:: Data under study

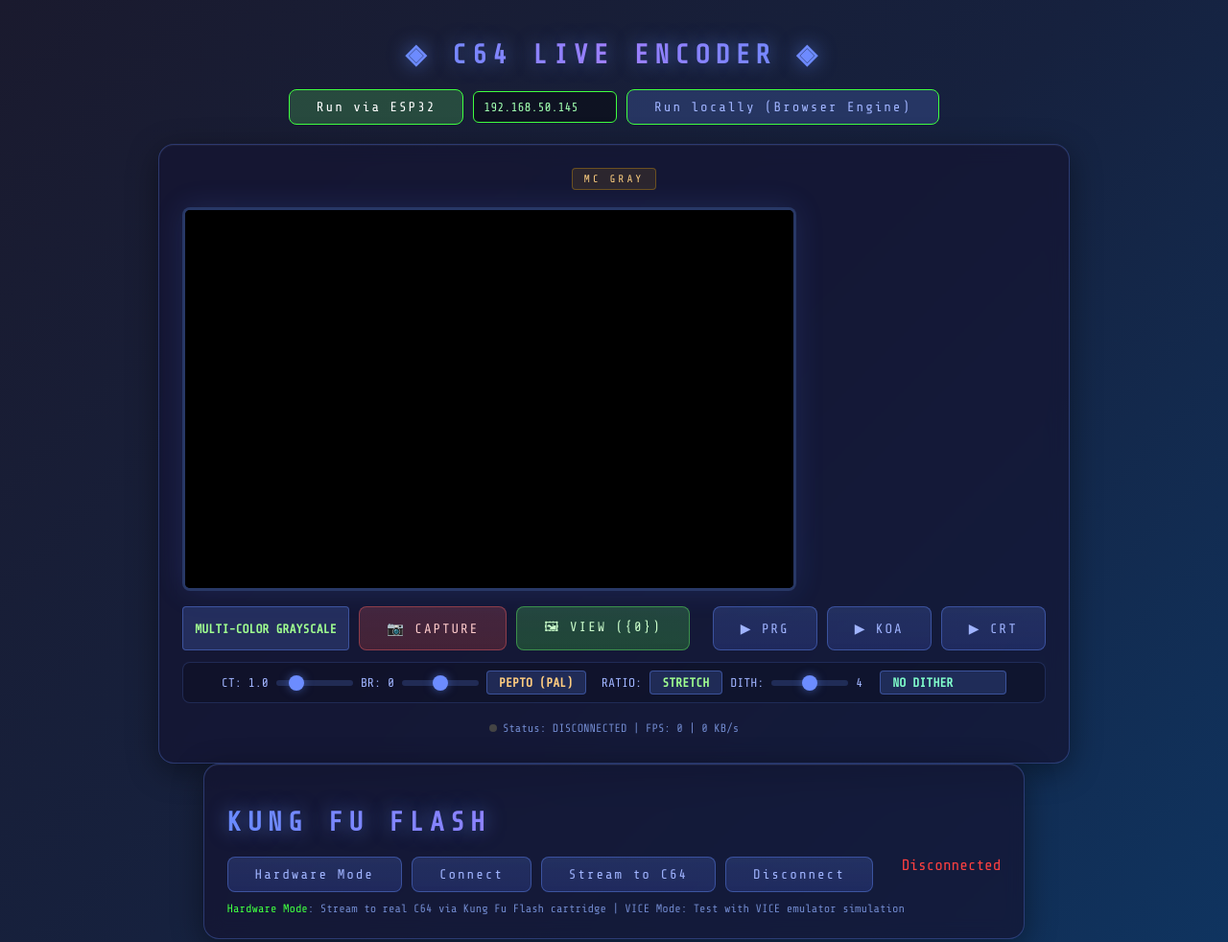
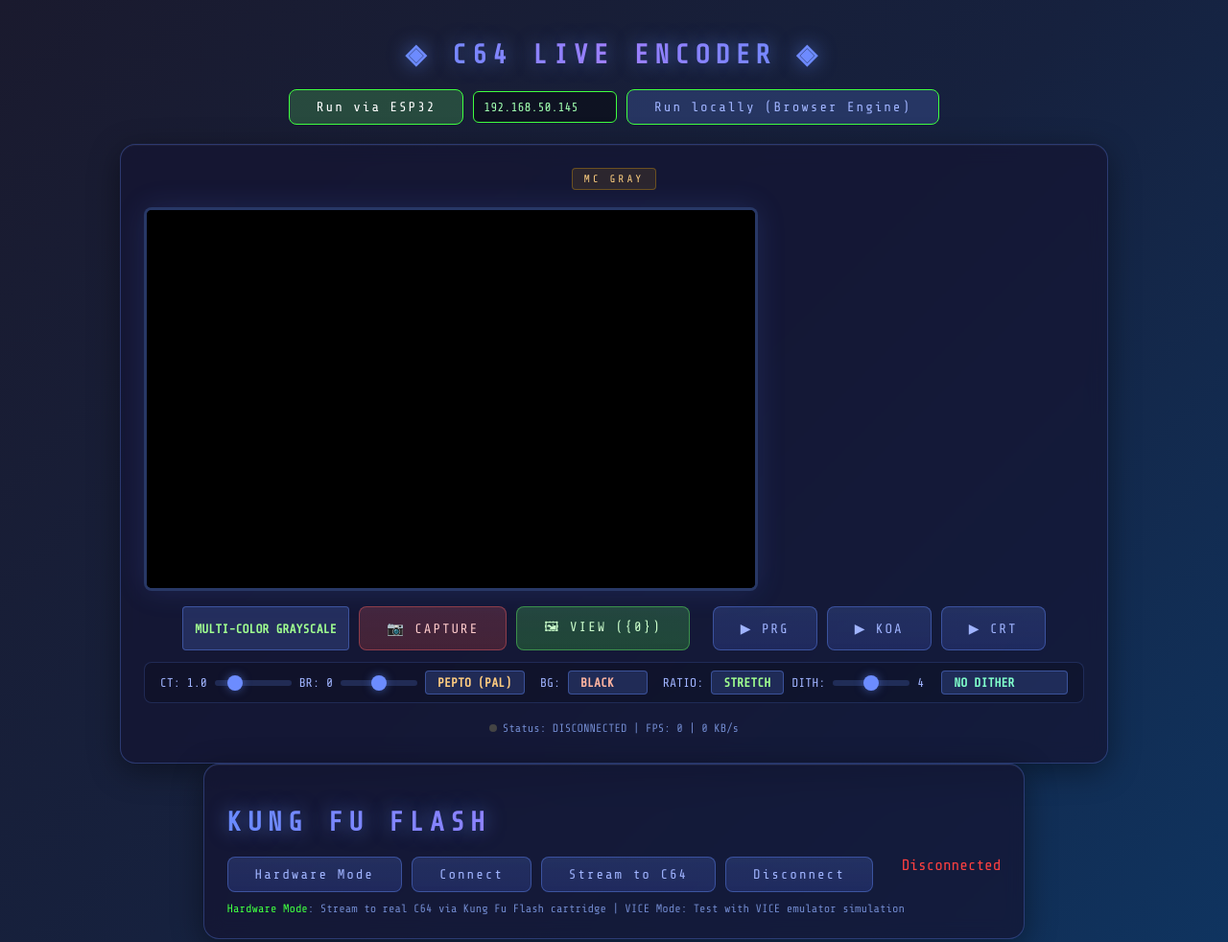
Before and after one commit to mwedmark/espStreamer, a plain HTML site: page frontend/index.html in a window 1280 px wide. Shown: the top 982 px of the page at 96% size. Drawn offline with nearby package versions, Linux system fonts and the light colour scheme; no server answers.

Commit message:
Added settings for background

```diff
--- a/frontend/app.js
+++ b/frontend/app.js
@@ -808,6 +808,7 @@ async function upd() {
       if (document.getElementById('dither') && document.activeElement !== document.getElementById('dither')) { document.getElementById('dither').value = s.dither; updateDitherText(); }
       if (document.getElementById('ditherType') && document.activeElement !== document.getElementById('ditherType')) { document.getElementById('ditherType').value = s.ditherType; }
       if (document.getElementById('scaling') && document.activeElement !== document.getElementById('scaling')) { document.getElementById('scaling').value = s.scaling; document.getElementById('c').setAttribute('data-scale', s.scaling); }
+      if (document.getElementById('bgcolor') && document.activeElement !== document.getElementById('bgcolor')) { document.getElementById('bgcolor').value = s.bg; }
     }
     if (r && r.ok) {
       const d = new Uint8Array(await r.arrayBuffer());
--- a/frontend/index.html
+++ b/frontend/index.html
@@ -271,6 +271,25 @@
         <option value="0">PEPTO (PAL)</option>
         <option value="1">COLODORE</option>
       </select>
+      <span style="margin-left:8px">BG:</span>
+      <select id="bgcolor" onchange="sendBg()" style="color:#ffb4a0">
+        <option value="0">BLACK</option>
+        <option value="1">WHITE</option>
+        <option value="2">RED</option>
+        <option value="3">CYAN</option>
+        <option value="4">PURPLE</option>
+        <option value="5">GREEN</option>
+        <option value="6">BLUE</option>
+        <option value="7">YELLOW</option>
+        <option value="8">ORANGE</option>
+        <option value="9">BROWN</option>
+        <option value="10">LT RED</option>
+        <option value="11">DK GRAY</option>
+        <option value="12">GRAY</option>
+        <option value="13">LT GREEN</option>
+        <option value="14">LT BLUE</option>
+        <option value="15">LT GRAY</option>
+      </select>
       <span style="margin-left:8px">RATIO:</span>
       <select id="scaling" onchange="sendScaling()">
         <option value="0">STRETCH</option>
```
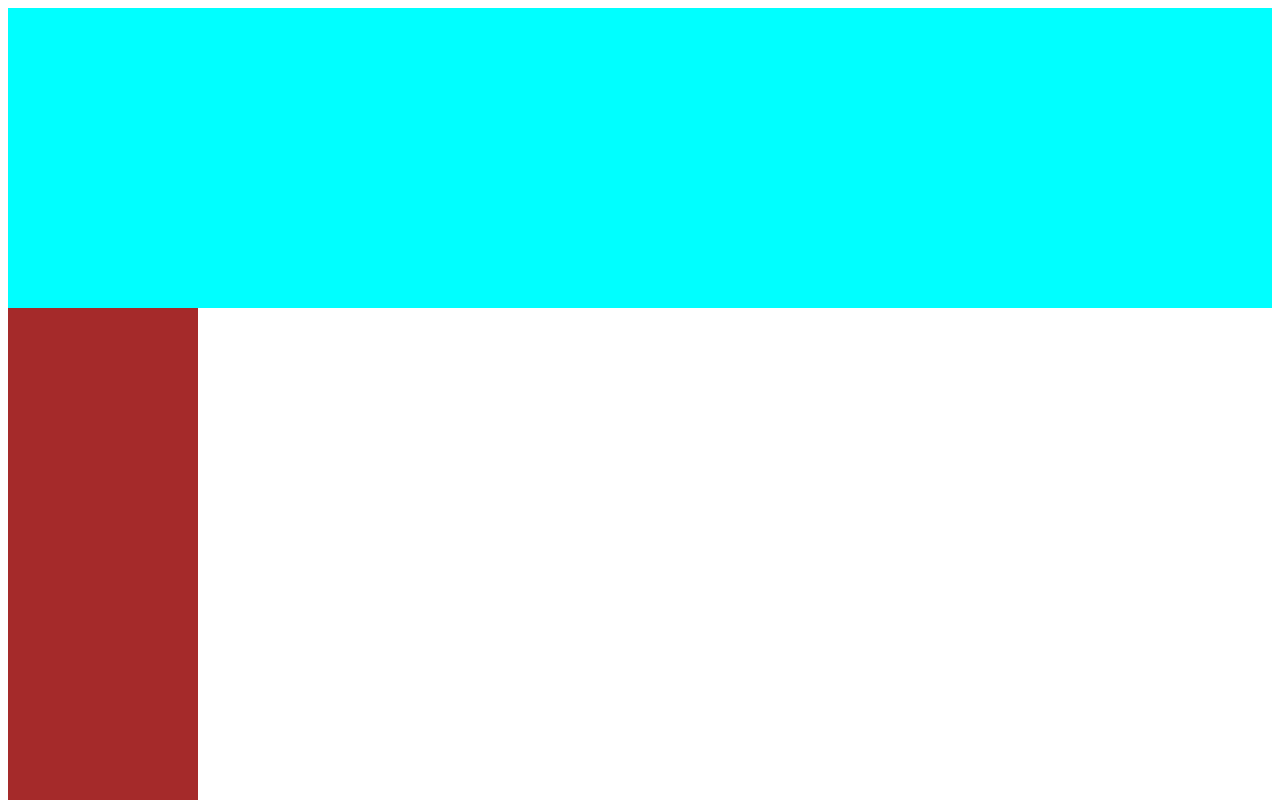
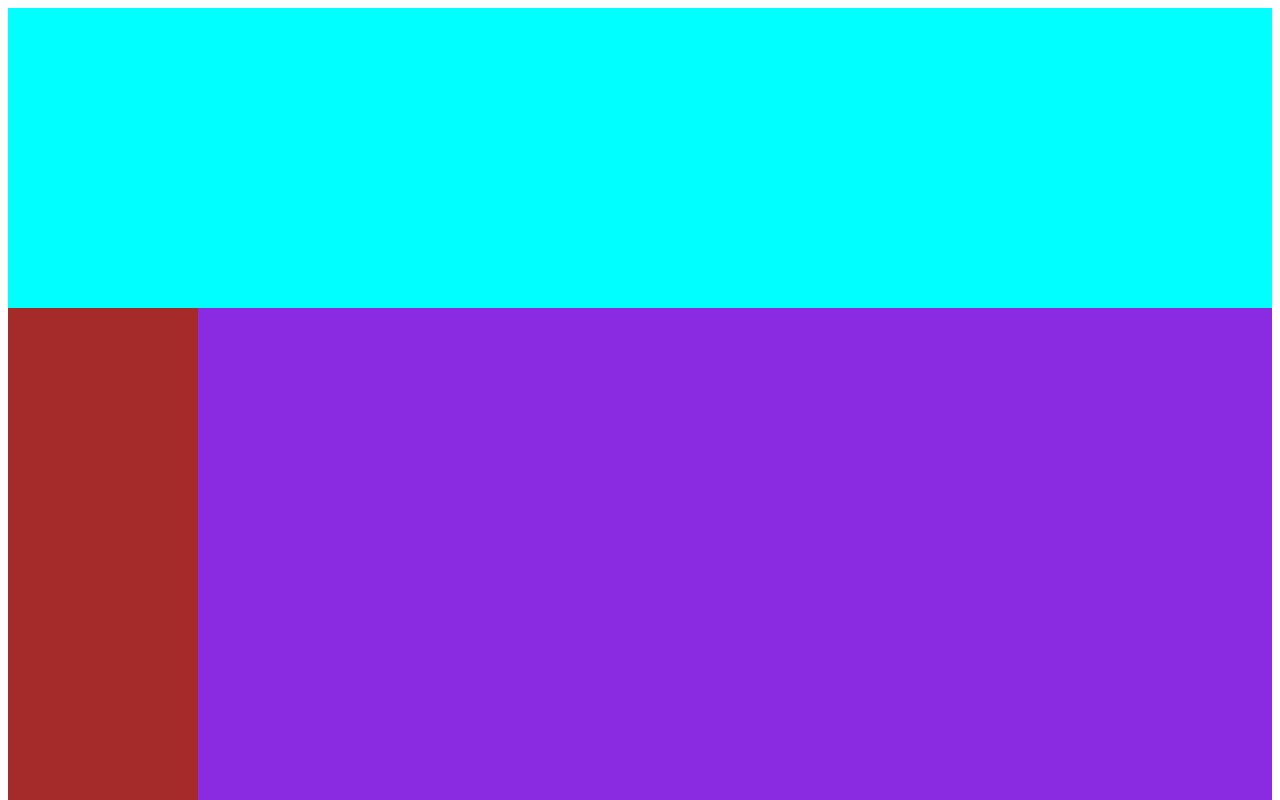
Before and after one commit to SdCeeFn43/fajna-strona, a plain HTML site: page layout.html in a window 1280 px wide. Shown: the top 800 px of the page. Drawn offline with Linux system fonts and the light colour scheme.

Commit message:
Update layout.html

```diff
--- a/layout.html
+++ b/layout.html
@@ -21,6 +21,9 @@
             width: 100%;
             height: 200px;
         }
+        div{
+            display:flex
+        }
     </style>
 </head>
 <body>
```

::::

Exercise aim
Output the records exactly, please. The pictures are not part of the copy.

Solution for this task
Before and after one commit to mwedmark/espStreamer, a plain HTML site: page frontend/index.html in a window 1280 px wide. Shown: the top 982 px of the page at 96% size. Drawn offline with nearby package versions, Linux system fonts and the light colour scheme; no server answers.

Commit message:
Added settings for background

```diff
--- a/frontend/app.js
+++ b/frontend/app.js
@@ -808,6 +808,7 @@ async function upd() {
       if (document.getElementById('dither') && document.activeElement !== document.getElementById('dither')) { document.getElementById('dither').value = s.dither; updateDitherText(); }
       if (document.getElementById('ditherType') && document.activeElement !== document.getElementById('ditherType')) { document.getElementById('ditherType').value = s.ditherType; }
       if (document.getElementById('scaling') && document.activeElement !== document.getElementById('scaling')) { document.getElementById('scaling').value = s.scaling; document.getElementById('c').setAttribute('data-scale', s.scaling); }
+      if (document.getElementById('bgcolor') && document.activeElement !== document.getElementById('bgcolor')) { document.getElementById('bgcolor').value = s.bg; }
     }
     if (r && r.ok) {
       const d = new Uint8Array(await r.arrayBuffer());
--- a/frontend/index.html
+++ b/frontend/index.html
@@ -271,6 +271,25 @@
         <option value="0">PEPTO (PAL)</option>
         <option value="1">COLODORE</option>
       </select>
+      <span style="margin-left:8px">BG:</span>
+      <select id="bgcolor" onchange="sendBg()" style="color:#ffb4a0">
+        <option value="0">BLACK</option>
+        <option value="1">WHITE</option>
+        <option value="2">RED</option>
+        <option value="3">CYAN</option>
+        <option value="4">PURPLE</option>
+        <option value="5">GREEN</option>
+        <option value="6">BLUE</option>
+        <option value="7">YELLOW</option>
+        <option value="8">ORANGE</option>
+        <option value="9">BROWN</option>
+        <option value="10">LT RED</option>
+        <option value="11">DK GRAY</option>
+        <option value="12">GRAY</option>
+        <option value="13">LT GREEN</option>
+        <option value="14">LT BLUE</option>
+        <option value="15">LT GRAY</option>
+      </select>
       <span style="margin-left:8px">RATIO:</span>
       <select id="scaling" onchange="sendScaling()">
         <option value="0">STRETCH</option>
```
Before and after one commit to SdCeeFn43/fajna-strona, a plain HTML site: page layout.html in a window 1280 px wide. Shown: the top 800 px of the page. Drawn offline with Linux system fonts and the light colour scheme.

Commit message:
Update layout.html

```diff
--- a/layout.html
+++ b/layout.html
@@ -21,6 +21,9 @@
             width: 100%;
             height: 200px;
         }
+        div{
+            display:flex
+        }
     </style>
 </head>
 <body>
```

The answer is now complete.